Skip Miller’s Hit Songs | Brink ProductionsBrink Productions is developing a reputation for leaping into the unknown and creating world class theatre. The award-winning When the Rain Stops Falling was a shining example and now the company has produced another brilliantly provocative production with Skip Miller’s Hit Songs.

This world-premiere offering is compelling and imaginative, providing its audience with a slow and tantalising feast, which is revealed morsel by morsel. Once again South Australia’s award winning playwright, Sean Riley, has written an outstanding script, seemingly relished by the actors.

Director/Dramaturg Chris Drummond and Designer Wendy Todd have combined forces to produce stunning stagecraft skilfully illuminating this beautiful script. Geoff Cobham’s lighting is once again inspired and Quentin Grant’s music vibrant.

This production demands perfect timing and pace as the cast and crew weave a tapestry of images that constantly move the story back and forth from suburban Australia to war-torn Africa.

Every scene is evocative with images that linger in the mind long after the final act. Shadows, faces and sand are the background. Wooden crates mostly the props. Film by James Kalisch is used to subtle effect. In the same way that images are projected onto the stage’s giant scrim, the mind also projects memories and images while the story unfolds.

The stagecraft is superb as it gently and powerfully uplifts the storyline, propelling the characters and their personal struggles to the forefront. This is theatre with great heart as it bridges the disparate social structures of two countries. Each character’s personal challenge is gradually revealed in the context of the bigger picture. Riley has written multi-layered characters for a multi-cultural story.

Skip Miller (Chris Pitman) is a frontline photojournalist in war-torn Africa, facing dangers that most can only imagine, most white Australians that is. Miller’s African friends have their own horror stories.

Pitman’s role is pivotal, portraying the tormented soul of the person who witnesses and photographs constant atrocities in foreign lands. The ravages of the land and people leave their footprint on his mind, heart and soul. This is a demanding role requiring all of the sensitivity and strength that Pitman can muster to retain authenticity. He rises to the occasion admirably portraying the homelessness that can exist within one’s own soul, regardless of which country is called home.

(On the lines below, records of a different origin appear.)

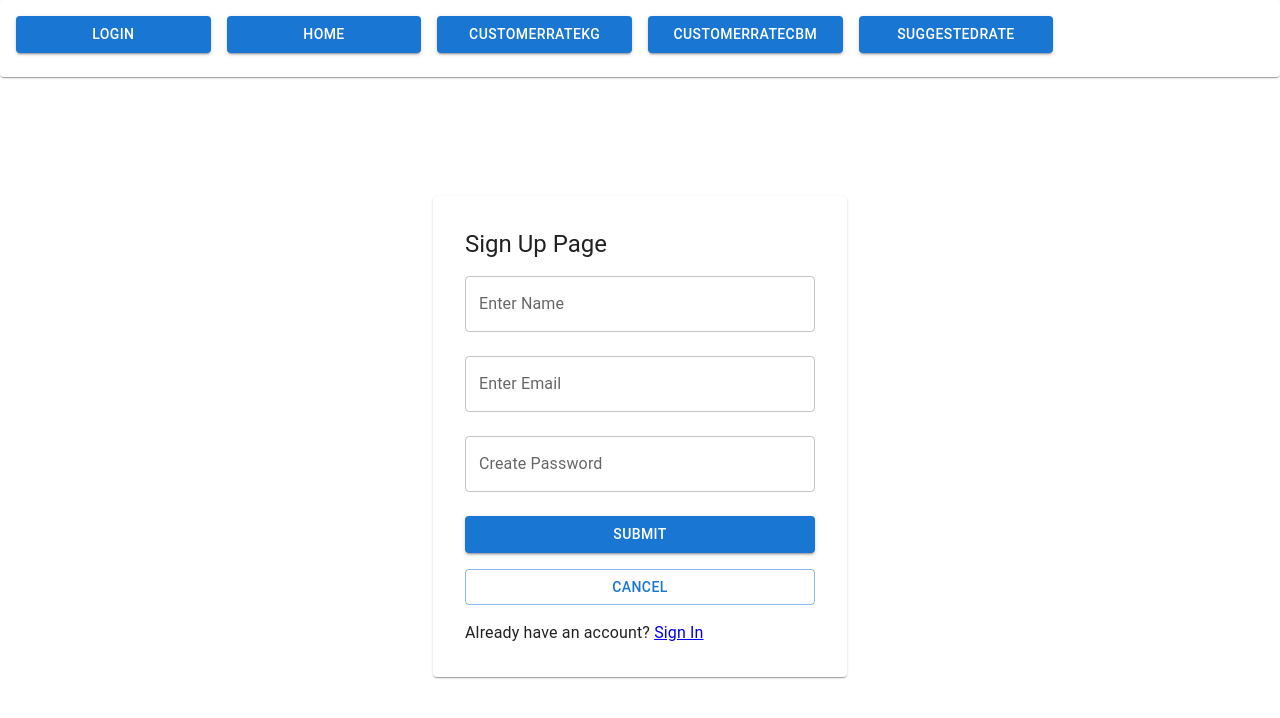
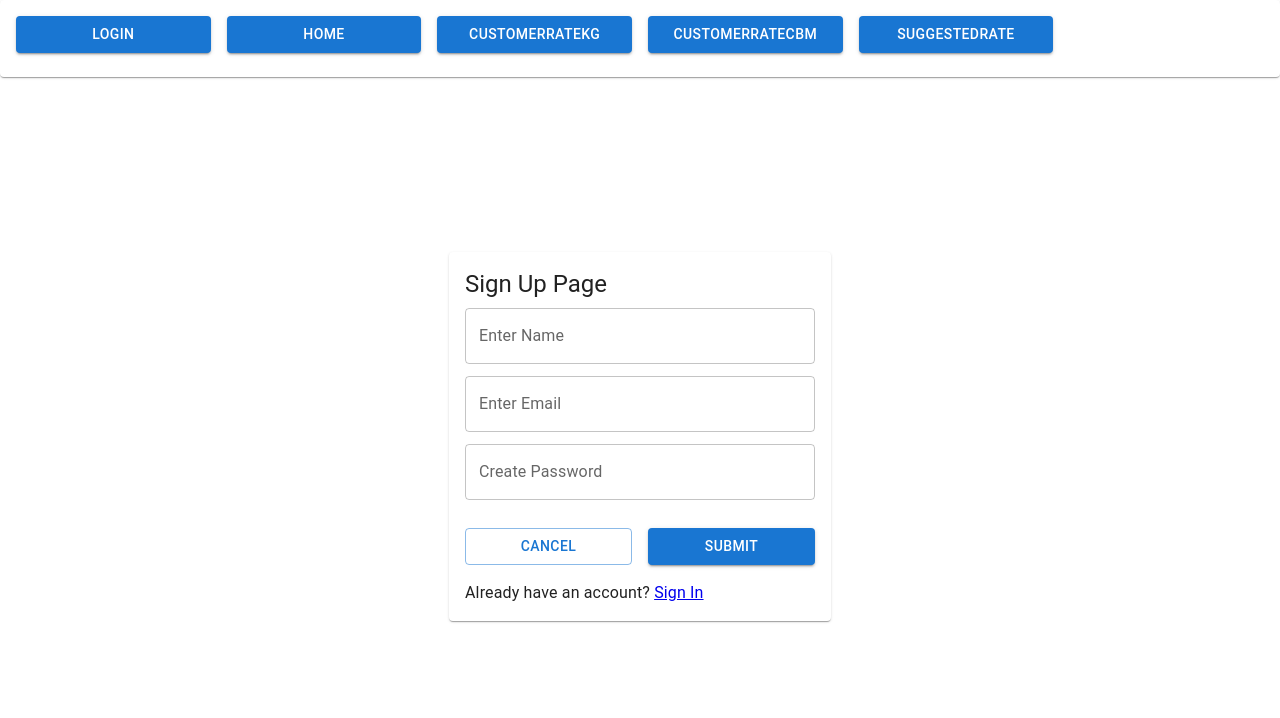
Before and after one commit to irfanshaikh2025/AppuProApp, a React (Create React App) app: page /signup in a window 1280 px wide. Shown: the top 718 px of the page. Built offline with nearby package versions, Linux system fonts and the light colour scheme.

Commit message:
login validation done

```diff
--- a/src/auth/SignIn.jsx
+++ b/src/auth/SignIn.jsx
@@ -1,7 +1,6 @@
 import React, { useState } from "react";
 import { Box, Paper, Typography, TextField, Button } from "@mui/material";
 import {Link, useNavigate} from "react-router-dom";
-
 
 export const SignIn = () => {
     const Navigate = useNavigate();
@@ -9,13 +8,47 @@ export const SignIn = () => {
     const [email,  setEmail] = useState("");
     const [password, setPassword] = useState("");
 
+    //Error State
+    const [errors, setErrors] = useState({email: "", password:""});
+
+    const validate = () =>{
+        let valid = true;
+        let newErrors = {email: "", password: ""};
+
+
+    //Email validation
+    if(!email.trim()){
+        newErrors.email = "Email is required";
+        valid = false;
+    } else {
+        const emailRegex = /^[^\s@]+@[^\s@]+\.[^\s@]+$/;
+        if(!emailRegex.test(email)){
+            newErrors.email = "Enter a valid email";
+            valid = false;
+        }
+    }
+
+    // password validation
+    if(!password.trim()){
+        newErrors.password = "Password is required";
+        valid = false;
+    } else if( password.length < 8 ) {
+        newErrors.password = "Password must be at least 6 charactors";
+        valid = false;
+    }
+    setErrors(newErrors);
+    return valid;
+    }
+
     const handleSubmit = () =>{
+        if(!validate()) return;
         console.log("Sign in Data:" ,{email, password})
     }
 
     const handleCancel = () =>{
         setEmail("");
         setPassword("");
+        setErrors({email: "", password:""});
     }
 
     return(
@@ -26,13 +59,12 @@ export const SignIn = () => {
             justifyContent:"center",
             alignItems:"center",
             height: "80vh"
-           }}
-           >
+             }} >
             <Paper sx={{p:4, width: 350}} >
                 <Typography variant="h5" mb={2}> Sign In </Typography>
 
-                <TextField onChange={(e)=>setEmail(e.target.value)} value={email} name="email" label="Email" margin="normal" fullWidth />
-                <TextField onChange={(e)=>setPassword(e.target.value)} value={password} name="password" label="Password" type="password" margin="normal" fullWidth />
+                <TextField onChange={(e)=>setEmail(e.target.value)} error={Boolean(errors.email)} helperText={errors.email} value={email} name="email" label="Email" margin="normal" fullWidth />
+                <TextField onChange={(e)=>setPassword(e.target.value)} error={Boolean(errors.password)} helperText={errors.password} value={password} name="password" label="Password" type="password" margin="normal" fullWidth />
                 <Button onClick={handleSubmit} sx={{mt:2}} variant="contained" fullWidth>Sign In</Button>
                 <Button onClick={handleCancel} sx={{mt:2}} variant="outlined" fullWidth>Cancel</Button>
 
--- a/src/auth/SignUp.jsx
+++ b/src/auth/SignUp.jsx
@@ -1,8 +1,6 @@
 import React, {useState} from "react";
-import { Box, Paper, TextField, Button, Typography } from "@mui/material";
+import { Box, Paper, TextField, Button, Typography, Grid } from "@mui/material";
 import { Link, useNavigate } from "react-router-dom";
-
-
 
 export const SignUp =()=>{
     const Navigate  = useNavigate();
@@ -11,7 +9,48 @@ export const SignUp =()=>{
     const [email, setEmail] = useState("");
     const [password, setPassword ] = useState("");
 
+    // Error state
+    const [errors, setErrors] = useState({name: "", email: "", password: ""});
+
+    const validate = () =>{
+        let valid = true;
+        let newErrors = {name: "", email: "", password: ""};
+
+        // Name validaion
+        if(!name.trim()){
+            newErrors.name = " Name is required";
+            valid = false;
+        } else if(name.length < 3){
+            newErrors.name = "Name must be at leasr 3 charactors";
+            valid = false
+        }
+        // Email validation
+        if(!email.trim()){
+            newErrors.email = "Email is required";
+            valid = false;
+        }else {
+            const emailRegex = /^[^\s@]+@[^\s@]+\.[^\s@]+$/;
+            if(!emailRegex.test(email)){
+                newErrors.email = "Enter a valid email";
+                valid = false;
+            }
+        }
+
+
+        // Password validation
+        if(!password.trim()){
+            newErrors.password = "Password is required";
+            valid = false;
+        }else if(password.length < 6){
+            newErrors.password = "Password must be at least 6 characters";
+            valid = false;
+        }
+        setErrors(newErrors);
+        return valid;
+    }
+
     const handleSubmit = () =>{
+        if(!validate()) return;
         console.log("Sign Up Data: ", {name, email, password});
     }
 
@@ -23,27 +62,28 @@ export const SignUp =()=>{
 
     return(
         <React.Fragment>
-            <Box
-            sx={{
-                display : "flex",
-                justifyContent:"center",
-                alignItems:"center",
-                height: "90vh"
-            }}
-            >
-                <Paper sx={{p:4 , width: 350}}>
-                    <Typography variant="h5"> Sign Up Page </Typography>
-                    <TextField onChange={(e)=>setName(e.target.value)} value={name} label="Enter Name" fullWidth margin="normal" />
-                    <TextField onChange={(e)=>setEmail(e.target.value)} value={email} label="Enter Email" fullWidth margin="normal" type="email" />
-                    <TextField onChange={(e)=>setPassword(e.target.value)} value={password} label="Create Password" fullWidth margin="normal" type="password" />
+            <Box sx={{ display : "flex", justifyContent:"center", alignItems:"center", height: "90vh" }} >
+                <Paper sx={{p:2 , width: 350}}>
 
-                    <Button onClick={handleSubmit} variant="contained" fullWidth sx={{ mt: 2 }}>Submit</Button>
-                    <Button onClick={handleCancel} variant="outlined" fullWidth sx={{mt:2}}>Cancel</Button>
+                    <Typography variant="h5">Sign Up Page</Typography>
+                    <TextField onChange={(e)=>setName(e.target.value)} error={Boolean(errors.name)} helperText={errors.name} value={name} label="Enter Name" fullWidth margin="dense" />
+                    <TextField onChange={(e)=>setEmail(e.target.value)} error={Boolean(errors.email)} helperText={errors.email} value={email} label="Enter Email" fullWidth margin="dense" type="email" />
+                    <TextField onChange={(e)=>setPassword(e.target.value)} error={Boolean(errors.password)} helperText={errors.password} value={password} label="Create Password" fullWidth margin="dense" type="password" />
+
+                    <Grid container spacing={2} sx={{mt:1}}>
+                      <Grid size={6}>
+                        <Button onClick={handleCancel} variant="outlined" fullWidth sx={{mt:2}}>Cancel</Button>
+                      </Grid>
+                         <Grid size={6}>
+                         <Button onClick={handleSubmit} variant="contained" fullWidth sx={{ mt: 2 }}>Submit</Button>
+                         </Grid>
+                    </Grid>
 
                     <Typography sx={{ mt: 2 }}>Already have an account? {" "}
                         <Link onClick={()=>Navigate("/signin")} sx={{cursor:"pointer"}}>Sign In</Link>
+                        {/* <Button onClick={()=>Navigate(-1)} variant="contained" size="small" sx={{float:"right", height:"30px"}}>Back</Button> */}
+                    </Typography>
 
-                    </Typography>
                 </Paper>
             </Box>
         </React.Fragment>
```
Also changed, not shown: src/auth/Login.jsx (+1 -13 lines).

Lizzy Falkland is a suitably cynical and entirely believable as Miller’s partner Alison Caldicott. She portrays a tough exterior which is easily scratched to reveal the underlying fragility. Here is someone who uses intellect as a shield to prevent her emotions crumbling like the sand beneath her feet. As such the scenes between Pitman’s Skip and Falkland’s Alison are riveting. Who is holding up whom?

Rory Walker is delightfully human as the warm, loving and needy Neville Miller, Skip's brother. His blossoming relationship with Patience (Assina Ntawumenya) is a sweet interlude providing light-relief and humour. Ntawumenya portrays Patience’s quiet strength and resilience, beneath which lies a cauldron of horrific memories.

Adolphus Waylee is exuberant and childlike as the young refugee Basel Mgembe and Mondli Makhoba is convincing as the pharmacist Augustus Forkay.

Each of these characters have stories of destruction, whether from monstrous external sources or from the demons within. However, at the heart of this play are the relationships, the interconnections, the love, warmth, need for closeness and distance, pain of rejection, ability to accept the past and move forward, and the need for human warmth.

This is lyrical, poetic and wondrous theatre that reminds us all to maintain our connection to our hearts and souls no matter what the circumstances, the background or the colour of the soil beneath our feet.

Brink Productions presents
Skip Miller’s Hit Songs
by Sean Riley

Director Chris Drummond

Venue: Odeon Theatre, Norwood SA
Dates: 16 February - 6 March, 2011
Bookings: BASS 131 246 | FringeTIX 1300 FRINGE

Most read Adelaide reviews

The bewildering confusion between dream and reality begins before one takes one’s seat in the...

The cast of one is Robyn Nevin, and it was no surprise that her performance was riveting.

The revelation of this concert to me was that, yes, musicians, like audiences, have been starved...

What a Pulse the acrobats exhibited! What unanimity, what complicity in their formation and...

This long and interesting concert was structured around Schoenberg’s extraordinary setting of 21...